> **What you are asked to do**
Leave every picture out, and print the full listing again exactly.
==== Study material ====
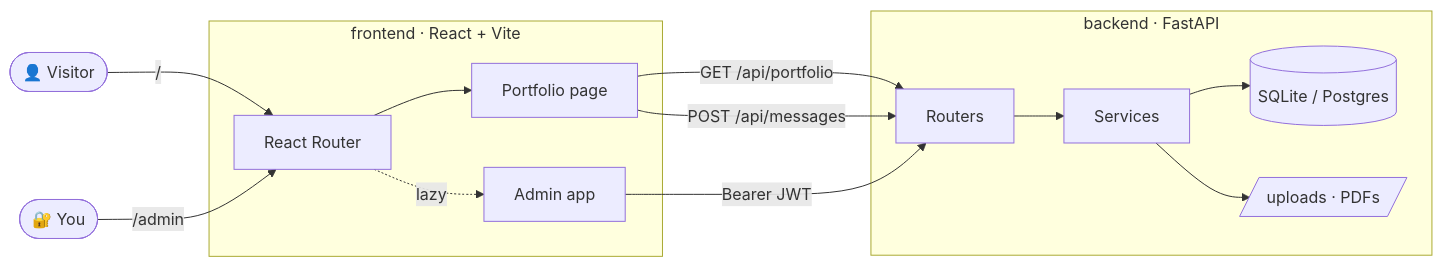
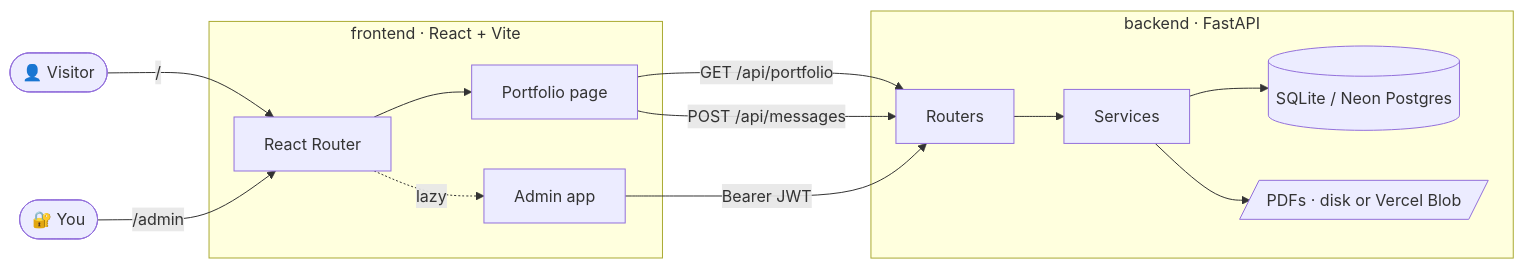
The first of 4 diagrams in README.md (Lab-Member-0010/Portfolio), drawn with Mermaid before and after one commit. The commit also changed other lines of this file and 26 other files, not shown here.

````diff
--- a/README.md
+++ b/README.md
@@ -154,17 +156,17 @@
 ```mermaid
 flowchart LR
     V([👤 Visitor]) -->|"/"| R
     A([🔐 You]) -->|"/admin"| R
     subgraph FE["frontend · React + Vite"]
         R[React Router] --> P[Portfolio page]
         R -.lazy.-> AD[Admin app]
     end
     P -->|GET /api/portfolio| API
     P -->|POST /api/messages| API
     AD -->|Bearer JWT| API
     subgraph BE["backend · FastAPI"]
         API[Routers] --> S[Services]
-        S --> DB[(SQLite / Postgres)]
-        S --> F[/uploads · PDFs/]
+        S --> DB[(SQLite / Neon Postgres)]
+        S --> F[/PDFs · disk or Vercel Blob/]
     end
 ```
````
====
> **Response box**
The first of 4 diagrams in README.md (Lab-Member-0010/Portfolio), drawn with Mermaid before and after one commit. The commit also changed other lines of this file and 26 other files, not shown here.

````diff
--- a/README.md
+++ b/README.md
@@ -154,17 +156,17 @@
 ```mermaid
 flowchart LR
     V([👤 Visitor]) -->|"/"| R
     A([🔐 You]) -->|"/admin"| R
     subgraph FE["frontend · React + Vite"]
         R[React Router] --> P[Portfolio page]
         R -.lazy.-> AD[Admin app]
     end
     P -->|GET /api/portfolio| API
     P -->|POST /api/messages| API
     AD -->|Bearer JWT| API
     subgraph BE["backend · FastAPI"]
         API[Routers] --> S[Services]
-        S --> DB[(SQLite / Postgres)]
-        S --> F[/uploads · PDFs/]
+        S --> DB[(SQLite / Neon Postgres)]
+        S --> F[/PDFs · disk or Vercel Blob/]
     end
 ```
````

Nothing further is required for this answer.